charities, managing volunteers, NGO, non-profit, organizations, part time volunteer manager, recruiting volunteers, staff and volunteers, volunteer, volunteer coordinator, volunteer management, volunteer manager, volunteer retention, volunteering, volunteers, why volunteers leave
Two volunteer managers, Jessup and Chloe were both excited when the brought in new volunteers.
Jessup, who manages volunteers for a start-up, said, “I was asked to find volunteers to help with our kick off campaign. I brought in a trio of talented volunteers and one of our marketers patiently showed them what needed to be done. The volunteers did exceptionally well, but they didn’t stay with us very long. I had to recruit again and again.”
Chloe, meanwhile, who manages volunteers at a different start-up said, “I recruited a few volunteers to help with our kick-off. I was a bit worried because the volunteers were from varied backgrounds and had really different talents. But, you know, although it took them a bit to get going, all the staff here helped out. Those volunteers are still with us today.”
Volunteer retention is a nuanced and complicated concept. Some parts of it can be controlled and some cannot. But one thing we can control is induction and orientation. Why does a seemingly perfect volunteer become disinterested? Why does another volunteer fit in like a glove? How do volunteers gel with the mission?
Let’s look at induction and orientation: Can we get away with offering one and not the other?
Induction is the formal process in which to introduce a volunteer to their job. (the mechanics)
Orientation is the integration of the volunteer into the organization. (the gel)
Jessup’s organization lost volunteers because they did not orient them. Chloe’s on the other hand, used both induction and orientation.
As volunteer managers, we need to use both induction and orientation to retain great volunteers. And, our entire organizations must be involved. Here is an example:
- Volunteer manager shows volunteer where break room is, supplies are kept, what the policies are, etc.
- Staff member who best knows the job shows volunteer how to do the work, where bathroom nearest station is located, etc.
- Volunteer manager welcomes, presents organizational goals, history etc.
- CEO welcomes volunteers to organization, emphasizes contributions from volunteers.
- A seasoned volunteer is paired with newbie to mentor and encourage.
- Staff introduces themselves to volunteer, thanks, offers assistance, assures volunteer they are appreciated and part of team.
Both induction and orientation are vital to engaging volunteers. If we make them feel a part of the team, but do not give them the knowledge and equipment to do their jobs, they will leave. If we give them all the training in the world, but do not integrate them into our mission, they will also leave.
And here’s the thing. Most of us toy with the idea of having a volunteer sign a one year commitment. But maybe that’s just backwards. What we might do instead is ask our entire organization to sign a commitment for each and every volunteer. This commitment would look something like this:
I, the undersigned, ___________________________ commits to do my part in orienting, inducting and engaging each and every new volunteer for as long as that volunteer is ethically representing our organization and mission.

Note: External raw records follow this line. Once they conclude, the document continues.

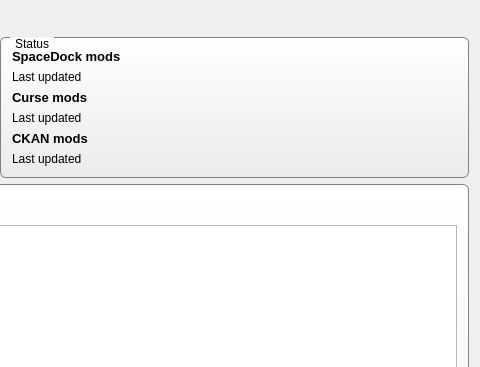
The window that ksp-mod-analyzer/ui/mainwindow.ui (akej74/ksp-mod-analyzer) describes before a commit, drawn with Qt 5; both pictures show x 747 to 1227 and y 0 to 367 of the 1227 by 851 pixel window.
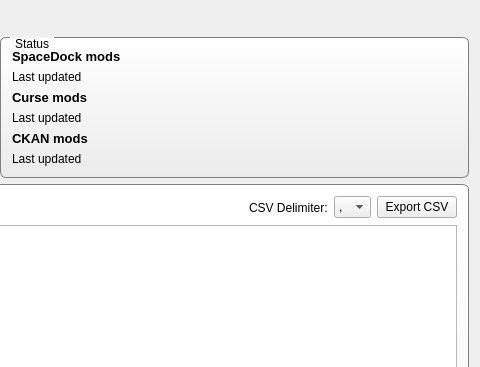
The same window after the commit. Icons and pictures are not drawn. Custom widgets are drawn as their Qt base class.

Commit message: Add CSV export button

```diff
--- a/ksp-mod-analyzer/ui/mainwindow.ui
+++ b/ksp-mod-analyzer/ui/mainwindow.ui
@@ -297,6 +297,54 @@
            </property>
           </spacer>
          </item>
+         <item>
+          <widget class="QLabel" name="label_5">
+           <property name="font">
+            <font>
+             <pointsize>9</pointsize>
+            </font>
+           </property>
+           <property name="text">
+            <string>CSV Delimiter:</string>
+           </property>
+          </widget>
+         </item>
+         <item>
+          <widget class="QComboBox" name="comboBoxDelimiter">
+           <property name="font">
+            <font>
+             <pointsize>9</pointsize>
+            </font>
+           </property>
+           <item>
+            <property name="text">
+             <string>,</string>
+            </property>
+           </item>
+           <item>
+            <property name="text">
+             <string>\t</string>
+            </property>
+           </item>
+           <item>
+            <property name="text">
+             <string>' '</string>
+            </property>
+           </item>
+           <item>
+            <property name="text">
+             <string>;</string>
+            </property>
+           </item>
+          </widget>
+         </item>
+         <item>
+          <widget class="QPushButton" name="pushButtonExportCSV">
+           <property name="text">
+            <string>Export CSV</string>
+           </property>
+          </widget>
+         </item>
         </layout>
        </item>
        <item row="1" column="0">
```
The commit also changes 1 other file.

Ask the CEO to require each staff member to sign this commitment. And maybe if you are feeling a bit ambitious, you can point out that volunteer engagement should be part of each employee’s yearly evaluation.
Woah, be still my heart.